Change detection outputs:

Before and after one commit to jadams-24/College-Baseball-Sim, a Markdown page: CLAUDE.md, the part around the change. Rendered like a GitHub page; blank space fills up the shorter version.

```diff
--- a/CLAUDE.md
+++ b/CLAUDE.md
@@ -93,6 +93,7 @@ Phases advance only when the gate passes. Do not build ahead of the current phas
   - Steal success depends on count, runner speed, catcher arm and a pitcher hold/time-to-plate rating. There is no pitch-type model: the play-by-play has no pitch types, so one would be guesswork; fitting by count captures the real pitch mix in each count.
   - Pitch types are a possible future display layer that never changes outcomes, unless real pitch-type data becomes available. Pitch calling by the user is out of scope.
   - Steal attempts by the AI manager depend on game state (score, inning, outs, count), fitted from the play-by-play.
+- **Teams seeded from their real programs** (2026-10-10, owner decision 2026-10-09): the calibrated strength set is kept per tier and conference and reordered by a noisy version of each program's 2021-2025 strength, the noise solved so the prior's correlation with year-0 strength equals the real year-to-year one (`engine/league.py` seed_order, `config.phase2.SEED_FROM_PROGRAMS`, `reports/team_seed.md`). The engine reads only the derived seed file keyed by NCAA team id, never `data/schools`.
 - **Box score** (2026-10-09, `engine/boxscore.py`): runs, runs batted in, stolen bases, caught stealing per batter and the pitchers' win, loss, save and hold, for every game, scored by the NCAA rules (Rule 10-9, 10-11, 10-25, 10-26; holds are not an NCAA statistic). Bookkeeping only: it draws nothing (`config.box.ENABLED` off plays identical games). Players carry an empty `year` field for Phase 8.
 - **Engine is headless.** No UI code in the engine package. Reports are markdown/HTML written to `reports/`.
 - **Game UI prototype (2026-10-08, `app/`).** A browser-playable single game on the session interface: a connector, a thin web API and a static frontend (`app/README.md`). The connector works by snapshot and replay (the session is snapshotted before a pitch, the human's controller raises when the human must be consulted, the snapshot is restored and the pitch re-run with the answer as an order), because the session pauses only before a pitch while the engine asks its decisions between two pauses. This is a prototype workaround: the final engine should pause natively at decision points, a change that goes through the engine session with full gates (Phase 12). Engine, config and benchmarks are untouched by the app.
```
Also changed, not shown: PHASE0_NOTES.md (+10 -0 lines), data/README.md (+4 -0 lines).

Action item:
Restate the entries above, keeping every word intact.

Answer box:
Before and after one commit to jadams-24/College-Baseball-Sim, a Markdown page: CLAUDE.md, the part around the change. Rendered like a GitHub page; blank space fills up the shorter version.

```diff
--- a/CLAUDE.md
+++ b/CLAUDE.md
@@ -93,6 +93,7 @@ Phases advance only when the gate passes. Do not build ahead of the current phas
   - Steal success depends on count, runner speed, catcher arm and a pitcher hold/time-to-plate rating. There is no pitch-type model: the play-by-play has no pitch types, so one would be guesswork; fitting by count captures the real pitch mix in each count.
   - Pitch types are a possible future display layer that never changes outcomes, unless real pitch-type data becomes available. Pitch calling by the user is out of scope.
   - Steal attempts by the AI manager depend on game state (score, inning, outs, count), fitted from the play-by-play.
+- **Teams seeded from their real programs** (2026-10-10, owner decision 2026-10-09): the calibrated strength set is kept per tier and conference and reordered by a noisy version of each program's 2021-2025 strength, the noise solved so the prior's correlation with year-0 strength equals the real year-to-year one (`engine/league.py` seed_order, `config.phase2.SEED_FROM_PROGRAMS`, `reports/team_seed.md`). The engine reads only the derived seed file keyed by NCAA team id, never `data/schools`.
 - **Box score** (2026-10-09, `engine/boxscore.py`): runs, runs batted in, stolen bases, caught stealing per batter and the pitchers' win, loss, save and hold, for every game, scored by the NCAA rules (Rule 10-9, 10-11, 10-25, 10-26; holds are not an NCAA statistic). Bookkeeping only: it draws nothing (`config.box.ENABLED` off plays identical games). Players carry an empty `year` field for Phase 8.
 - **Engine is headless.** No UI code in the engine package. Reports are markdown/HTML written to `reports/`.
 - **Game UI prototype (2026-10-08, `app/`).** A browser-playable single game on the session interface: a connector, a thin web API and a static frontend (`app/README.md`). The connector works by snapshot and replay (the session is snapshotted before a pitch, the human's controller raises when the human must be consulted, the snapshot is restored and the pitch re-run with the answer as an order), because the session pauses only before a pitch while the engine asks its decisions between two pauses. This is a prototype workaround: the final engine should pause natively at decision points, a change that goes through the engine session with full gates (Phase 12). Engine, config and benchmarks are untouched by the app.
```
Also changed, not shown: PHASE0_NOTES.md (+10 -0 lines), data/README.md (+4 -0 lines).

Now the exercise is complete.